My wife is waiting on me, ready to head out the door. “I’m just about done, Baby” I tell her as I finish lacing up the steel toed Docs, and securing the ankle rig with tools in it. Stand up, arrange the clothes to eliminate any tells, check the tools one more time, and throw on the jacket. There, ready to go.
Every once in a while, she’ll ask why I always gear up before we leave, even just to the corner store, but after 20 years, she knows. I don’t get to choose when bad shit will happen, and I made a dedication to this lifestyle and my Family long ago, to be ready when it does happen. Because it will.
You don’t get to choose, the day chooses you. Think about it logically and it makes sense, but let’s spell it out. Do you think the people attending the Boston Marathon knew shit was going to happen, and ignored it. How about New York, Vegas, the church in Texas. Nope, they didn’t know, the day chose them.
Personal Protection is many things, but at its core, too me, it is a way of life, something that needs conscious consideration, everyday. So, everytime I leave the house, I go through the checklist…
Med kit, tourniquet, tools, weapons, comfort items. Just like making sure I wash my face. I’d say brushing my hair, but ya’ll who have seen me would laugh.
And this is what I teach my students, it is not a fad, or a pick and choose. It is something to take seriously. Don’t buy gear just because someone says you should. In order to support the mission of personal protection, you need to be picky, analyze your life, circumstances, and level of training, and pick your gear from there.
Why would you carry lock picks if you can’t pick a lock? Carrying and trying to apply a tourniquet on someone when you aren’t trained in it doesn’t make sense, and is potentially dangerous.

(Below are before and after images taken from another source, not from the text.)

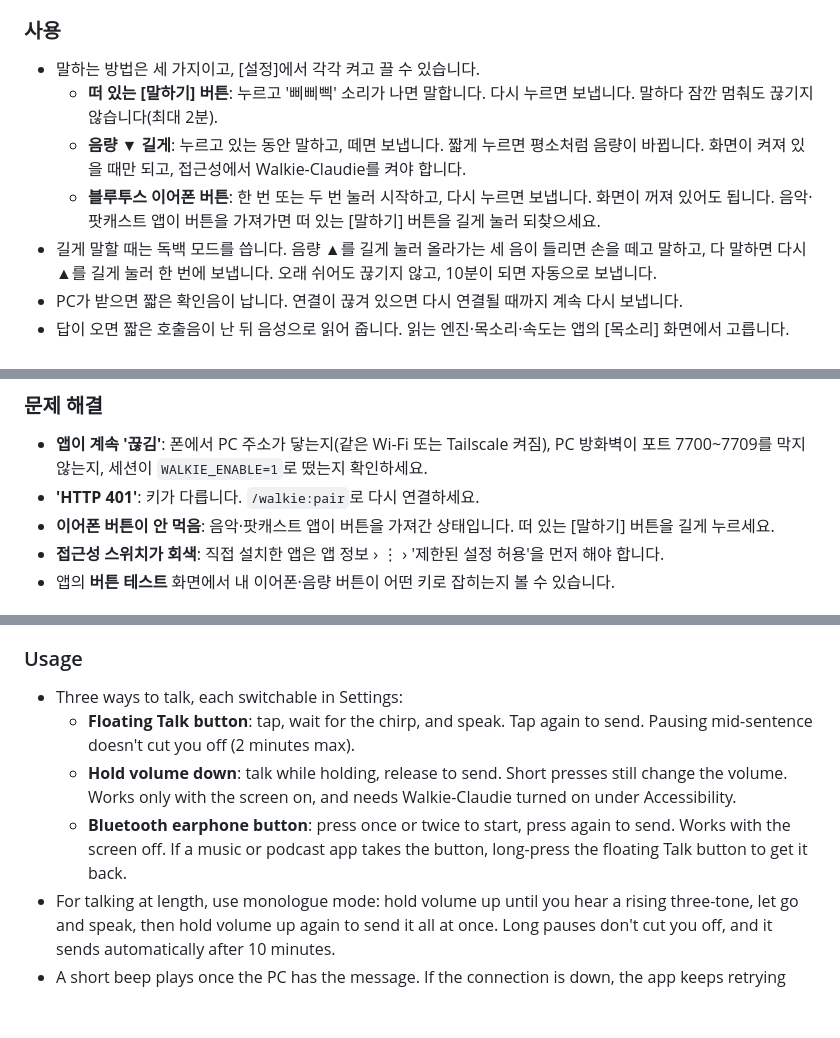
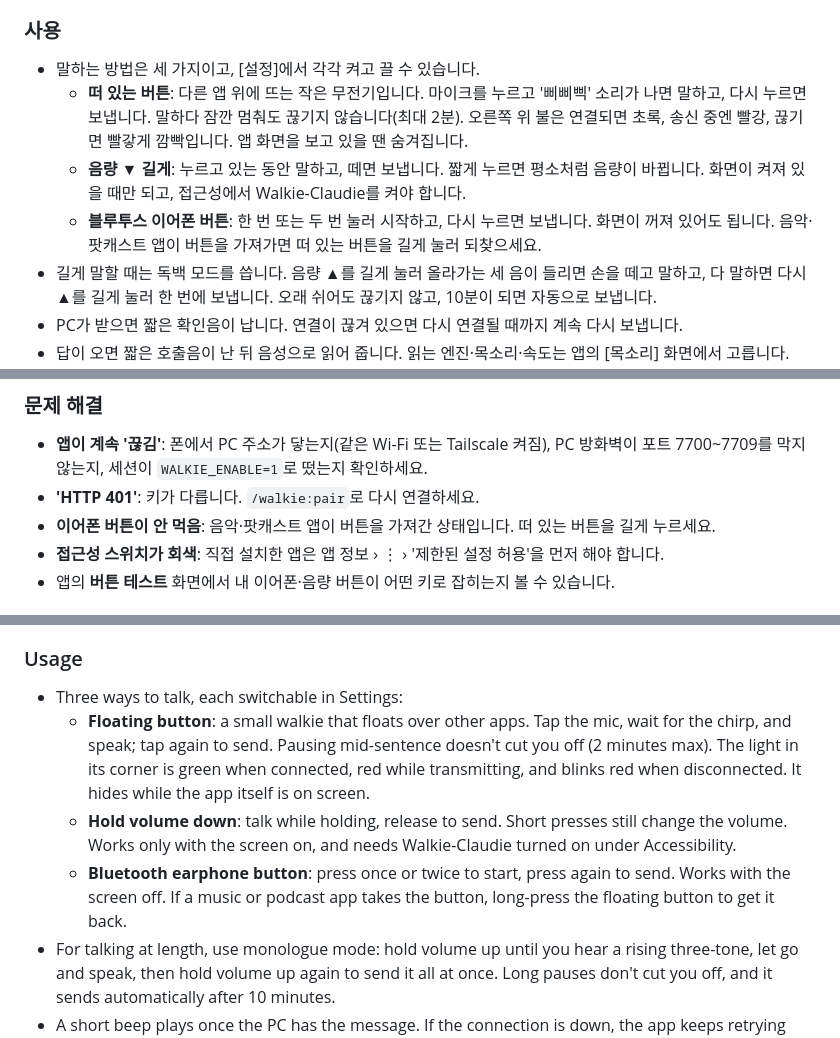
Before and after one commit to HenningSchroeder/walkie-claudie, a Markdown page: README.md, 3 parts joined by grey strips. Drawn GitHub-style; blank space fills up the shorter version.

Commit message:
README: 떠 있는 버튼 설명
Co-Authored-By: Claude Opus 5.5 <noreply@anthropic.com>
Claude-Session: https://claude.ai/code/session_01KR7TV9t3LQLZCAXN7oirmG

```diff
--- a/README.md
+++ b/README.md
@@ -69,9 +69,9 @@ flowchart LR
 
 ### 사용
 - 말하는 방법은 세 가지이고, [설정]에서 각각 켜고 끌 수 있습니다.
-  - **떠 있는 [말하기] 버튼**: 누르고 '삐삐삑' 소리가 나면 말합니다. 다시 누르면 보냅니다. 말하다 잠깐 멈춰도 끊기지 않습니다(최대 2분).
+  - **떠 있는 버튼**: 다른 앱 위에 뜨는 작은 무전기입니다. 마이크를 누르고 '삐삐삑' 소리가 나면 말하고, 다시 누르면 보냅니다. 말하다 잠깐 멈춰도 끊기지 않습니다(최대 2분). 오른쪽 위 불은 연결되면 초록, 송신 중엔 빨강, 끊기면 빨갛게 깜빡입니다. 앱 화면을 보고 있을 땐 숨겨집니다.
   - **음량 ▼ 길게**: 누르고 있는 동안 말하고, 떼면 보냅니다. 짧게 누르면 평소처럼 음량이 바뀝니다. 화면이 켜져 있을 때만 되고, 접근성에서 Walkie-Claudie를 켜야 합니다.
-  - **블루투스 이어폰 버튼**: 한 번 또는 두 번 눌러 시작하고, 다시 누르면 보냅니다. 화면이 꺼져 있어도 됩니다. 음악·팟캐스트 앱이 버튼을 가져가면 떠 있는 [말하기] 버튼을 길게 눌러 되찾으세요.
+  - **블루투스 이어폰 버튼**: 한 번 또는 두 번 눌러 시작하고, 다시 누르면 보냅니다. 화면이 꺼져 있어도 됩니다. 음악·팟캐스트 앱이 버튼을 가져가면 떠 있는 버튼을 길게 눌러 되찾으세요.
 - 길게 말할 때는 독백 모드를 씁니다. 음량 ▲를 길게 눌러 올라가는 세 음이 들리면 손을 떼고 말하고, 다 말하면 다시 ▲를 길게 눌러 한 번에 보냅니다. 오래 쉬어도 끊기지 않고, 10분이 되면 자동으로 보냅니다.
 - PC가 받으면 짧은 확인음이 납니다. 연결이 끊겨 있으면 다시 연결될 때까지 계속 다시 보냅니다.
 - 답이 오면 짧은 호출음이 난 뒤 음성으로 읽어 줍니다. 읽는 엔진·목소리·속도는 앱의 [목소리] 화면에서 고릅니다.
@@ -94,7 +94,7 @@ flowchart LR
 ### 문제 해결
 - **앱이 계속 '끊김'**: 폰에서 PC 주소가 닿는지(같은 Wi-Fi 또는 Tailscale 켜짐), PC 방화벽이 포트 7700~7709를 막지 않는지, 세션이 `WALKIE_ENABLE=1`로 떴는지 확인하세요.
 - **'HTTP 401'**: 키가 다릅니다. `/walkie:pair`로 다시 연결하세요.
-- **이어폰 버튼이 안 먹음**: 음악·팟캐스트 앱이 버튼을 가져간 상태입니다. 떠 있는 [말하기] 버튼을 길게 누르세요.
+- **이어폰 버튼이 안 먹음**: 음악·팟캐스트 앱이 버튼을 가져간 상태입니다. 떠 있는 버튼을 길게 누르세요.
 - **접근성 스위치가 회색**: 직접 설치한 앱은 앱 정보 › ⋮ › '제한된 설정 허용'을 먼저 해야 합니다.
 - 앱의 **버튼 테스트** 화면에서 내 이어폰·음량 버튼이 어떤 키로 잡히는지 볼 수 있습니다.
 
@@ -177,9 +177,9 @@ flowchart LR
 
 ### Usage
 - Three ways to talk, each switchable in Settings:
-  - **Floating Talk button**: tap, wait for the chirp, and speak. Tap again to send. Pausing mid-sentence doesn't cut you off (2 minutes max).
+  - **Floating button**: a small walkie that floats over other apps. Tap the mic, wait for the chirp, and speak; tap again to send. Pausing mid-sentence doesn't cut you off (2 minutes max). The light in its corner is green when connected, red while transmitting, and blinks red when disconnected. It hides while the app itself is on screen.
   - **Hold volume down**: talk while holding, release to send. Short presses still change the volume. Works only with the screen on, and needs Walkie-Claudie turned on under Accessibility.
-  - **Bluetooth earphone button**: press once or twice to start, press again to send. Works with the screen off. If a music or podcast app takes the button, long-press the floating Talk button to get it back.
+  - **Bluetooth earphone button**: press once or twice to start, press again to send. Works with the screen off. If a music or podcast app takes the button, long-press the floating button to get it back.
 - For talking at length, use monologue mode: hold volume up until you hear a rising three-tone, let go and speak, then hold volume up again to send it all at once. Long pauses don't cut you off, and it sends automatically after 10 minutes.
 - A short beep plays once the PC has the message. If the connection is down, the app keeps retrying until it gets through.
 - When a reply arrives you hear a call-alert beep, then the reply is read aloud. Pick the engine, voice and speed in the app's Voice screen.
```
Also changed, not shown: other parts of README.md (+1 -1 lines).
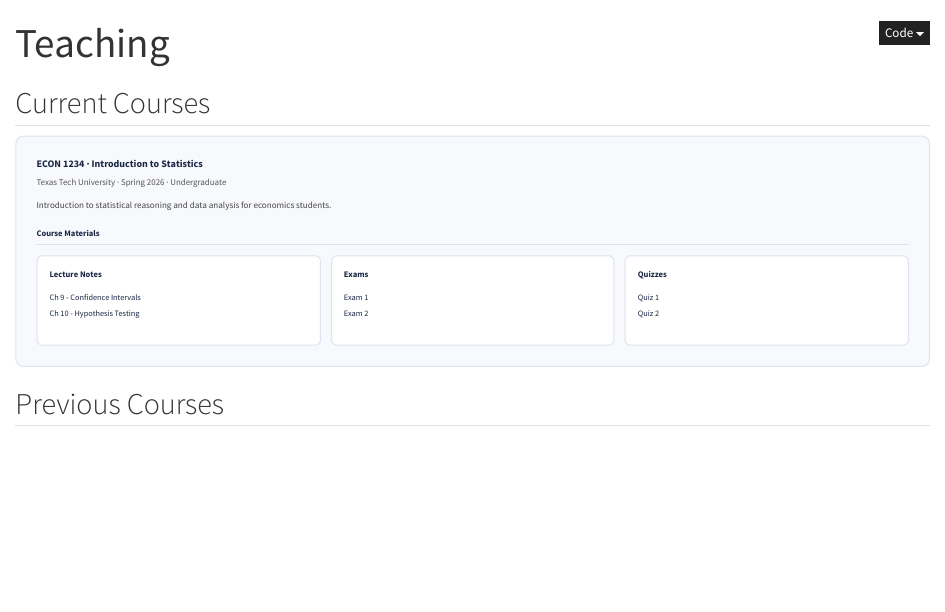
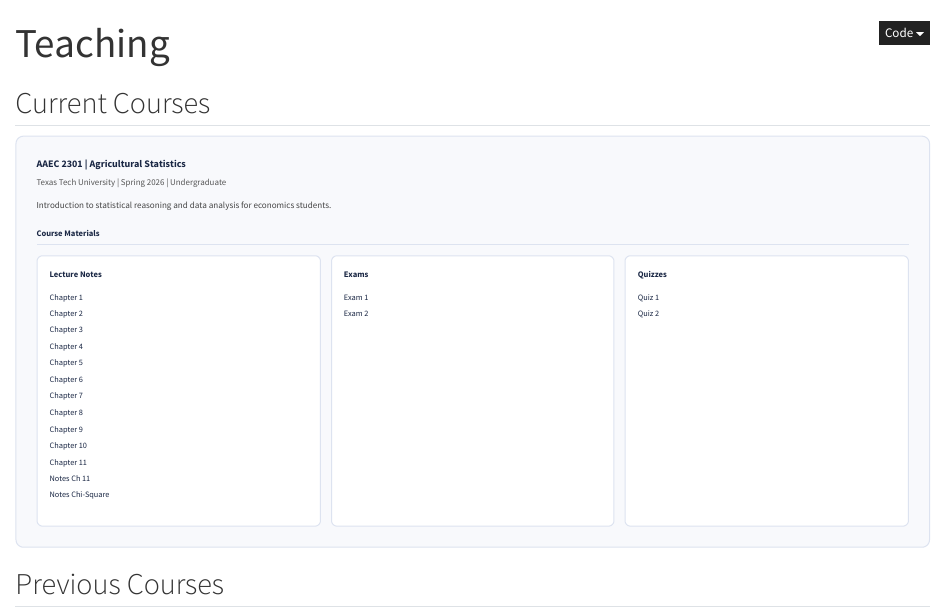
Before and after one commit to tuhinchy/my-blog, a Quarto document (teaching.qmd): the page in a window 1100 px wide, from its top. Rendered offline with R 4.5, knitr and Pandoc in place of Quarto, with nearby package versions.

Commit message:
Add all lecture notes to teaching page

```diff
--- a/teaching.qmd
+++ b/teaching.qmd
@@ -7,18 +7,27 @@ toc: false
 ## Current Courses
 
 <div style="border:1px solid #dde3f0; border-radius:8px; padding:20px; margin-bottom:20px; background:#f8f9fc;">
-<div style="font-size:1rem; font-weight:600; color:#1a2744;">ECON 1234 · Introduction to Statistics</div>
-<div style="font-size:0.88rem; color:#555; margin-top:4px;">Texas Tech University · Spring 2026 · Undergraduate</div>
+<div style="font-size:1rem; font-weight:600; color:#1a2744;">AAEC 2301 | Agricultural Statistics</div>
+<div style="font-size:0.88rem; color:#555; margin-top:4px;">Texas Tech University | Spring 2026 | Undergraduate</div>
 <div style="font-size:0.9rem; color:#444; margin-top:8px; margin-bottom:16px;">Introduction to statistical reasoning and data analysis for economics students.</div>
-
 <div style="font-size:0.85rem; font-weight:600; color:#1a2744; margin-bottom:8px; border-bottom:1px solid #dde3f0; padding-bottom:4px;">Course Materials</div>
-
 <div style="display:grid; grid-template-columns:1fr 1fr 1fr; gap:10px; margin-top:10px;">
 <div style="background:white; border:1px solid #dde3f0; border-radius:6px; padding:12px;">
 <div style="font-size:0.85rem; font-weight:600; color:#1a2744; margin-bottom:8px;">Lecture Notes</div>
 <div style="font-size:0.82rem; color:#444; line-height:2;">
-<a href="materials/lecture-ch9.pdf" style="color:#1a2744; display:block;">Ch 9 - Confidence Intervals</a>
-<a href="materials/lecture-ch10.pdf" style="color:#1a2744; display:block;">Ch 10 - Hypothesis Testing</a>
+<a href="materials/Chapter 1.pdf" style="color:#1a2744; display:block;">Chapter 1</a>
+<a href="materials/Chapter 2 notes.pdf" style="color:#1a2744; display:block;">Chapter 2</a>
+<a href="materials/Chapter 3.pdf" style="color:#1a2744; display:block;">Chapter 3</a>
+<a href="materials/Chapter 4.pdf" style="color:#1a2744; display:block;">Chapter 4</a>
+<a href="materials/Chapter 5.pdf" style="color:#1a2744; display:block;">Chapter 5</a>
+<a href="materials/Chapter 6.pdf" style="color:#1a2744; display:block;">Chapter 6</a>
+<a href="materials/Chapter 7.pdf" style="color:#1a2744; display:block;">Chapter 7</a>
+<a href="materials/Chapter 8.pdf" style="color:#1a2744; display:block;">Chapter 8</a>
+<a href="materials/Chapter 9.pdf" style="color:#1a2744; display:block;">Chapter 9</a>
+<a href="materials/Chapter 10.pdf" style="color:#1a2744; display:block;">Chapter 10</a>
+<a href="materials/Chapter 11(2).pdf" style="color:#1a2744; display:block;">Chapter 11</a>
+<a href="materials/Notes_Ch11.pdf" style="color:#1a2744; display:block;">Notes Ch 11</a>
+<a href="materials/Notes_Chi-Square.pdf" style="color:#1a2744; display:block;">Notes Chi-Square</a>
 </div>
 </div>
 <div style="background:white; border:1px solid #dde3f0; border-radius:6px; padding:12px;">
```
Also changed, not shown: docs/search.json, 14 other files.
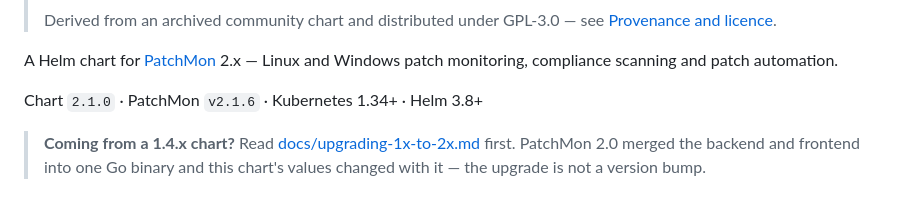
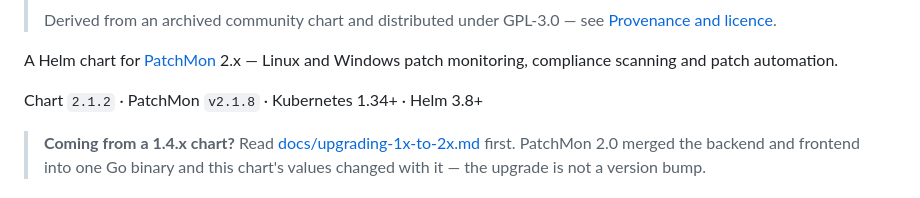
Before and after one commit to fidentity/patchmon-helm, a Markdown page: README.md, the part around the change. Drawn GitHub-style.

Commit message:
Update PatchMon chart version to 2.1.2

```diff
--- a/README.md
+++ b/README.md
@@ -13,7 +13,7 @@
 A Helm chart for [PatchMon](https://github.com/PatchMon/PatchMon) 2.x — Linux
 and Windows patch monitoring, compliance scanning and patch automation.
 
-Chart `2.1.0` · PatchMon `v2.1.6` · Kubernetes 1.34+ · Helm 3.8+
+Chart `2.1.2` · PatchMon `v2.1.8` · Kubernetes 1.34+ · Helm 3.8+
 
 > **Coming from a 1.4.x chart?** Read
 > [docs/upgrading-1x-to-2x.md](docs/upgrading-1x-to-2x.md) first. PatchMon 2.0
```
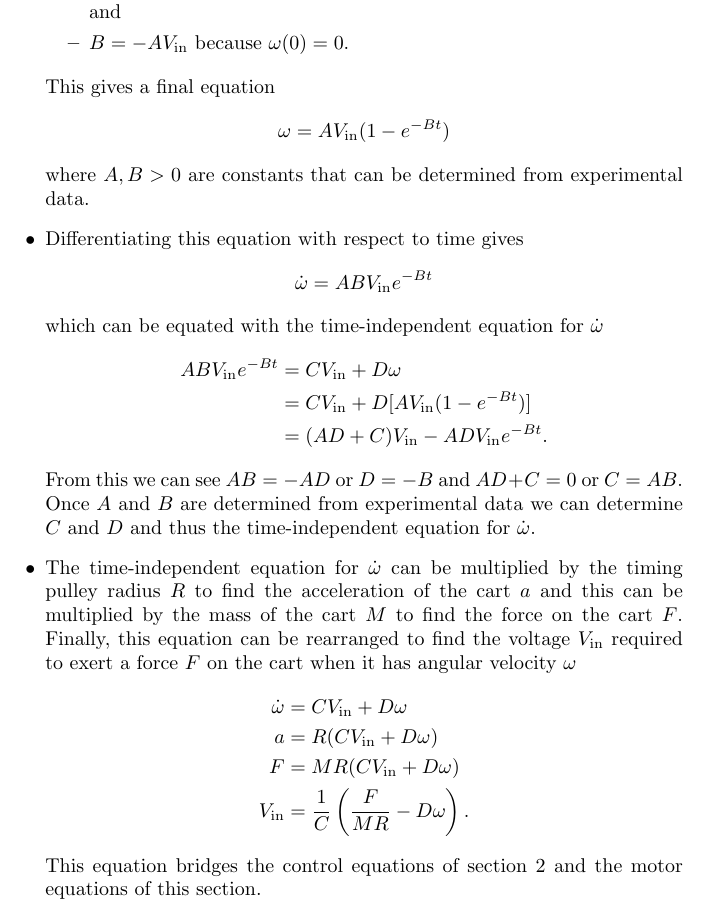
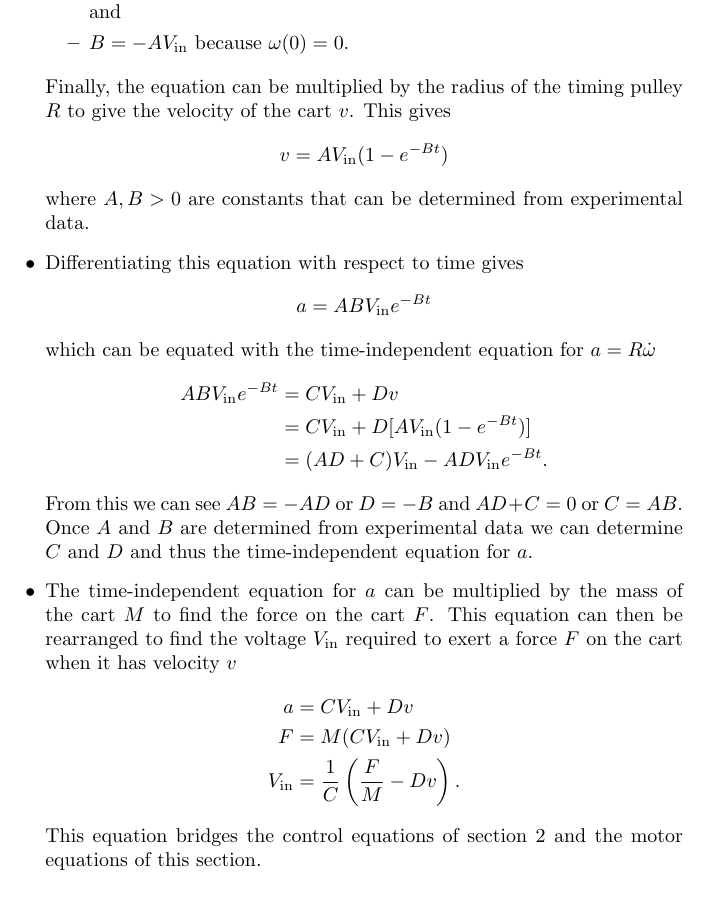
Before and after one commit to chrisdoble/self-balancing-inverted-pendulum, a LaTeX document (notes/notes.tex): part of page 6 of 6, cut so that both start at the same text. Compiled offline with pdfLaTeX.

Commit message:
Change angular velocity to velocity in notes

```diff
--- a/notes/notes.tex
+++ b/notes/notes.tex
@@ -182,19 +182,18 @@
           \item $B = -A V_\text{in}$ because $\omega(0) = 0$.
         \end{itemize}
 
-        This gives a final equation \[\omega = A V_\text{in} (1 - e^{-B t})\] where $A, B > 0$ are constants that can be determined from experimental data.
+        Finally, the equation can be multiplied by the radius of the timing pulley $R$ to give the velocity of the cart $v$. This gives \[v = A V_\text{in} (1 - e^{-B t})\] where $A, B > 0$ are constants that can be determined from experimental data.
 
-  \item Differentiating this equation with respect to time gives \[\dot{\omega} = A B V_\text{in} e^{-B t}\] which can be equated with the time-independent equation for $\dot{\omega}$ \begin{align*}
-          A B V_\text{in} e^{-B t} & = C V_\text{in} + D \omega                          \\
+  \item Differentiating this equation with respect to time gives \[a = A B V_\text{in} e^{-B t}\] which can be equated with the time-independent equation for $a = R \dot{\omega}$ \begin{align*}
+          A B V_\text{in} e^{-B t} & = C V_\text{in} + D v                               \\
                                    & = C V_\text{in} + D [A V_\text{in} (1 - e^{-B t})]  \\
                                    & = (A D + C) V_\text{in} - A D V_\text{in} e^{-B t}.
-        \end{align*} From this we can see $A B = -A D$ or $D = - B$ and $A D + C = 0$ or $C = A B$. Once $A$ and $B$ are determined from experimental data we can determine $C$ and $D$ and thus the time-independent equation for $\dot{\omega}$.
+        \end{align*} From this we can see $A B = -A D$ or $D = - B$ and $A D + C = 0$ or $C = A B$. Once $A$ and $B$ are determined from experimental data we can determine $C$ and $D$ and thus the time-independent equation for $a$.
 
-  \item The time-independent equation for $\dot{\omega}$ can be multiplied by the timing pulley radius $R$ to find the acceleration of the cart $a$ and this can be multiplied by the mass of the cart $M$ to find the force on the cart $F$. Finally, this equation can be rearranged to find the voltage $V_\text{in}$ required to exert a force $F$ on the cart when it has angular velocity $\omega$ \begin{align*}
-          \dot{\omega} & = C V_\text{in} + D \omega                             \\
-          a            & = R (C V_\text{in} + D \omega)                         \\
-          F            & = M R (C V_\text{in} + D \omega)                       \\
-          V_\text{in}  & = \frac{1}{C} \left( \frac{F}{M R} - D \omega \right).
+  \item The time-independent equation for $a$ can be multiplied by the mass of the cart $M$ to find the force on the cart $F$. This equation can then be rearranged to find the voltage $V_\text{in}$ required to exert a force $F$ on the cart when it has velocity $v$ \begin{align*}
+          a           & = C V_\text{in} + D v                           \\
+          F           & = M (C V_\text{in} + D v)                       \\
+          V_\text{in} & = \frac{1}{C} \left( \frac{F}{M} - D v \right).
         \end{align*} This equation bridges the control equations of section \ref{controllability} and the motor equations of this section.
 \end{itemize}
 
```
Also changed, not shown: notes/notes.pdf.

Everyone is different, our lives, our circumstances, and our talents are different also. And this should influence what choices you make. Play to your strengths, find ways to help with the weaknesses, whether that is gear or training, and then, the important part. Always realize that you are your own first responder, you are the first responder for the ones you are with also. And you never get to decide when something bad happens. You never get warning on what kind of bad stuff might occur. But being mature and thinking, you take the responsibility of being as prepared as possible, and flexible of mind enough to use your training to make up for the other circumstances the tools won’t cover.
But, in the interest of expanding your outlook on this, some of the things I carry, with the proper training, of course, are;
Medical kits: One BOK(BlowOut Kit) on my person, a fuller trauma kit in my bag
Weapons: At least one impact weapon, and a couple knives, strategically placed for access, and a few surprises
Tools: Leatherman tools, mini screwdrivers, pry bars, cutters, they come in handy
Escape tools: Maybe for another day
Flashlights: two, because light is our friend
Miscellaneous items based on comfort or need under specific circumstances
I carry these things because I have made the commitment to myself, my wife and my family to be as ready as I can to handle situations as they arise, whether a fight, a casualty incident, or a busted headlight.